Start of Given entries

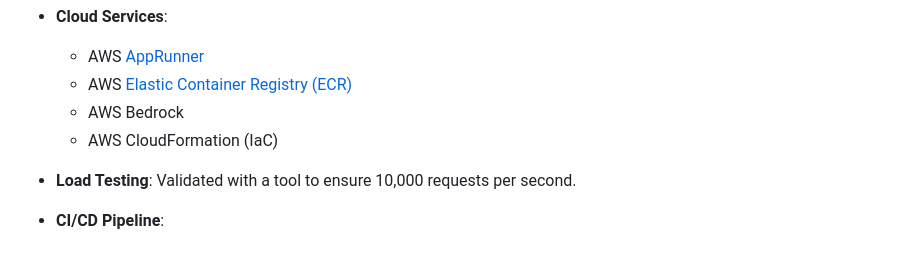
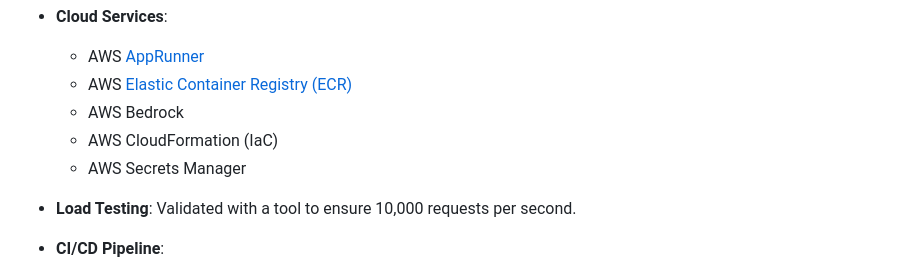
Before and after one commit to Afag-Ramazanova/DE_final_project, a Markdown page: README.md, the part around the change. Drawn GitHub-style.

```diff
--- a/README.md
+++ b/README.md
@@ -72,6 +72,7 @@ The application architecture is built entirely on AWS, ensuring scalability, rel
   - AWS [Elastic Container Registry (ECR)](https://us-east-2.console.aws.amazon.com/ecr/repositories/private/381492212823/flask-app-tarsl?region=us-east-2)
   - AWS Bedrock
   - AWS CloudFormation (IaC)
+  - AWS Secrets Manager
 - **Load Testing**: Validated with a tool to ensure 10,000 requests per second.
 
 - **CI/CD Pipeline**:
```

End of Given entries
Start of Given entries

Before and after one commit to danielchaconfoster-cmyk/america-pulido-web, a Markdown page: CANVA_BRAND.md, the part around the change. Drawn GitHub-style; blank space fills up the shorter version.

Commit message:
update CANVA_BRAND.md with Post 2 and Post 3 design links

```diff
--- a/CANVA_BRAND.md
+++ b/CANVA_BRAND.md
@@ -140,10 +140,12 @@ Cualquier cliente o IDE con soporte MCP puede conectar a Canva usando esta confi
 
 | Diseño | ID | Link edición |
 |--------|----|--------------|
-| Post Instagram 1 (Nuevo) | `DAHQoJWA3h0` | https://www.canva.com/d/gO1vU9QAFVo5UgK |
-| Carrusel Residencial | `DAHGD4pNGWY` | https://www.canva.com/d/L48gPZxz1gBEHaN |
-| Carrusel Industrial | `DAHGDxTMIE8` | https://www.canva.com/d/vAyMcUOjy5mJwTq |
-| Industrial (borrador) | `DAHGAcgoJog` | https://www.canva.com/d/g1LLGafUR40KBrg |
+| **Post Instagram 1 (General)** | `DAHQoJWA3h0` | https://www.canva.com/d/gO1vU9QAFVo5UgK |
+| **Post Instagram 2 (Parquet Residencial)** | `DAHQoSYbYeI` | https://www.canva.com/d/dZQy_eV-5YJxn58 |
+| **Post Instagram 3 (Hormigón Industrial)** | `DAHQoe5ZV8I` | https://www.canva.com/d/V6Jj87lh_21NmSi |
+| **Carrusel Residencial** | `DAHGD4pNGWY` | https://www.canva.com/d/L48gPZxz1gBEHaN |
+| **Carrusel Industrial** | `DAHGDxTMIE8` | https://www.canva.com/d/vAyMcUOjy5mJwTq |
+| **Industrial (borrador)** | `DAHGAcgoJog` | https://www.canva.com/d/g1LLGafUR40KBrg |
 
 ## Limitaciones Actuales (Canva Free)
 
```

End of Given entries
Start of Given entries

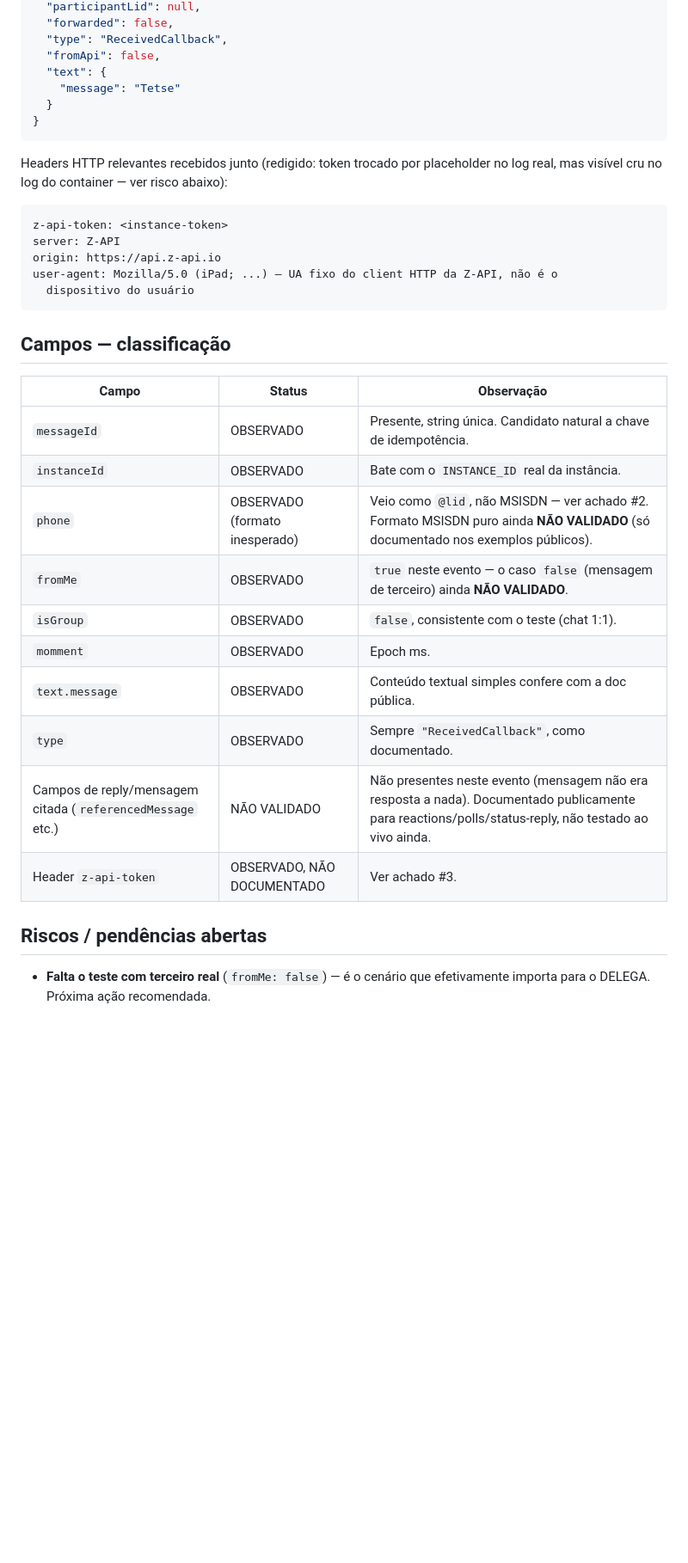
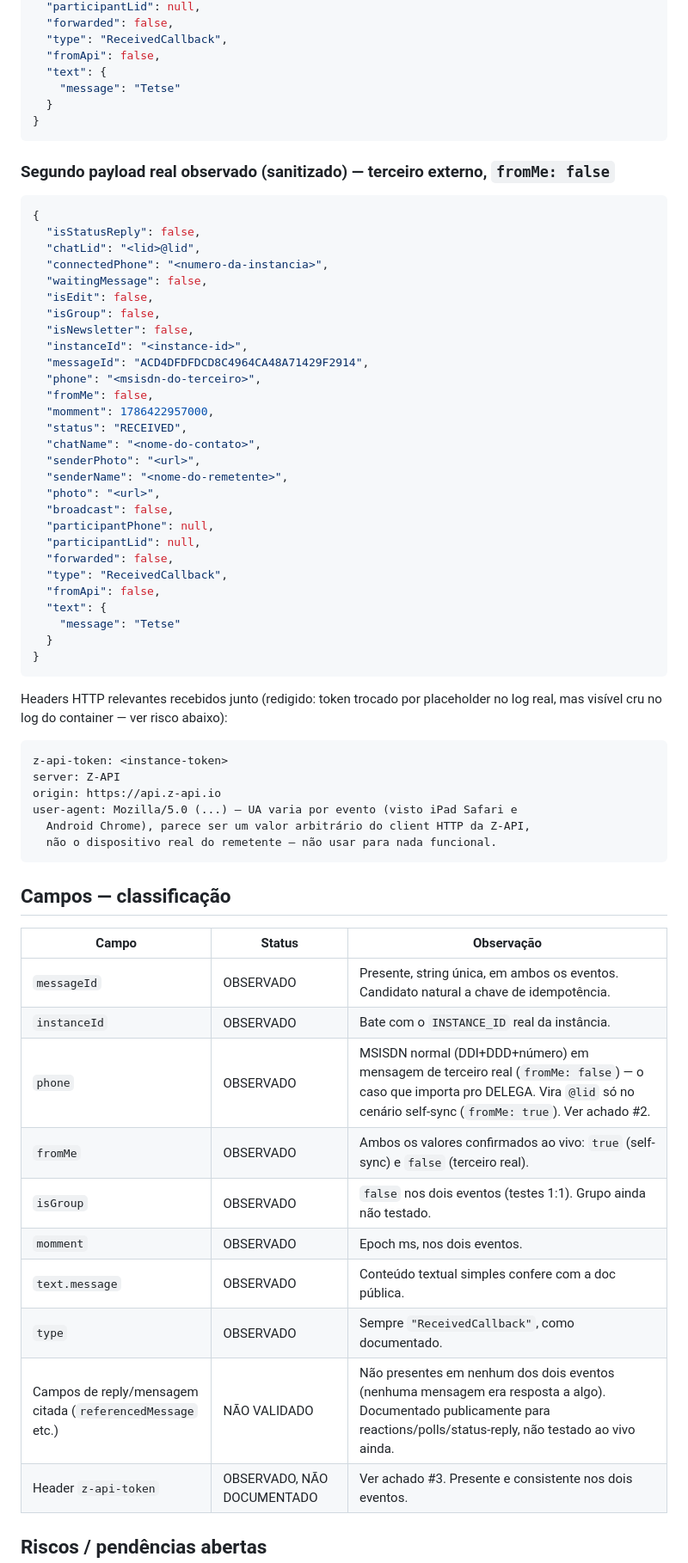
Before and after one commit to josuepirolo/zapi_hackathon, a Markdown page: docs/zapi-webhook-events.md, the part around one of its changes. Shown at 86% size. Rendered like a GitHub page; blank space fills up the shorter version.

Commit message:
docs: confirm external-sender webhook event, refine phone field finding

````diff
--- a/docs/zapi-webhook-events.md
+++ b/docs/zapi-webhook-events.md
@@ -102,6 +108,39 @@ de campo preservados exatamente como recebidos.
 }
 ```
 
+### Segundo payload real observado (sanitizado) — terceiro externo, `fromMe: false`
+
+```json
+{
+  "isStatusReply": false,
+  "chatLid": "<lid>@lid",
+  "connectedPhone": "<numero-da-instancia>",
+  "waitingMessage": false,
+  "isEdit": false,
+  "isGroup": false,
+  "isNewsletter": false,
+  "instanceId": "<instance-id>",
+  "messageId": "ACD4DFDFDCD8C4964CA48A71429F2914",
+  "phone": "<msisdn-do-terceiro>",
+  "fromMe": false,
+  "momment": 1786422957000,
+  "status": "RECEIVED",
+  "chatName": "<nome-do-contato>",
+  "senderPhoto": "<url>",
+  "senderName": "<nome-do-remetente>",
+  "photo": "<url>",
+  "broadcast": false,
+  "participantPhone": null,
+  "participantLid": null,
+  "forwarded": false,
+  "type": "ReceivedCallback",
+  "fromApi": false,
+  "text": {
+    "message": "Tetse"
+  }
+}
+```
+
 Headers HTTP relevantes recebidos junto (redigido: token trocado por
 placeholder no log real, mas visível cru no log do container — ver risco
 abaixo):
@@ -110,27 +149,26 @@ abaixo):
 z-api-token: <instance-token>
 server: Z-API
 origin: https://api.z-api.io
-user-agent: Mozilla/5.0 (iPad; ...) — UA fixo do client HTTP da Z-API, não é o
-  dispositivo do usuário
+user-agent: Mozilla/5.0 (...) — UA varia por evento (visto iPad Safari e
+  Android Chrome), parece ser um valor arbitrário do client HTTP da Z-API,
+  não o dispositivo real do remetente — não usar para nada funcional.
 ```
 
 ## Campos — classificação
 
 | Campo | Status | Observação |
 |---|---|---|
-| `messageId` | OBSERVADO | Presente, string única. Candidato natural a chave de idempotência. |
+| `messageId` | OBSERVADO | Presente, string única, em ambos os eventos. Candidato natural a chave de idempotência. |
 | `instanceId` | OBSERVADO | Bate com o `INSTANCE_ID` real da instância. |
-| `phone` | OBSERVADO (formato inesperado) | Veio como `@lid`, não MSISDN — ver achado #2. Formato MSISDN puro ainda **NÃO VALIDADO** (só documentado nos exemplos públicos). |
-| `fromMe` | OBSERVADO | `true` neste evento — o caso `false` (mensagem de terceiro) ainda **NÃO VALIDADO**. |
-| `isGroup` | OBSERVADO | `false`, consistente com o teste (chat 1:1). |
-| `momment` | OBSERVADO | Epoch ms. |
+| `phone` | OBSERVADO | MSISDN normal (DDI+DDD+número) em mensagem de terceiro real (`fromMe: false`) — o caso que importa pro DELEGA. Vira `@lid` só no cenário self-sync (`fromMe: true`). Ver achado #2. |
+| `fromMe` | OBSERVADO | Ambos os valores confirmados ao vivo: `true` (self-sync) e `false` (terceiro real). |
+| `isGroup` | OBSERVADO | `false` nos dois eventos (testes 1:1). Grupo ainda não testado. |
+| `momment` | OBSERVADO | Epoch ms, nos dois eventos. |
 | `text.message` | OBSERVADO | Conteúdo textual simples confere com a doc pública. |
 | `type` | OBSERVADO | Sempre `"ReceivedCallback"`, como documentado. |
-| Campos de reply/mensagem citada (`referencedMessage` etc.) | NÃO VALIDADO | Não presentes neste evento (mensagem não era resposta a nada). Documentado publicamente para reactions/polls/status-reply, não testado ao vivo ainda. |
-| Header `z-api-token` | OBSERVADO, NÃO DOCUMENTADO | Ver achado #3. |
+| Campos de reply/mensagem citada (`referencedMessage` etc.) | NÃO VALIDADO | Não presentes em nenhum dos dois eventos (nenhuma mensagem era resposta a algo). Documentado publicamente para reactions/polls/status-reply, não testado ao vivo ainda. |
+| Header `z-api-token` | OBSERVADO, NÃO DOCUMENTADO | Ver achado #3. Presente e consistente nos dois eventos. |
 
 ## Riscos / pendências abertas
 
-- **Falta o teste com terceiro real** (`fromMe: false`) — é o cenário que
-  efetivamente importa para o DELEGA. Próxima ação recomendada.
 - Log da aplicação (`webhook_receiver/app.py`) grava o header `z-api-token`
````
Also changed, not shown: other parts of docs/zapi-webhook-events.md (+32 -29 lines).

End of Given entries

What is being asked – Pull out all lines from the entries above that include the word "README".

Result of this exercise –
Before and after one commit to Afag-Ramazanova/DE_final_project, a Markdown page: README.md, the part around the change. Drawn GitHub-style.
--- a/README.md
+++ b/README.md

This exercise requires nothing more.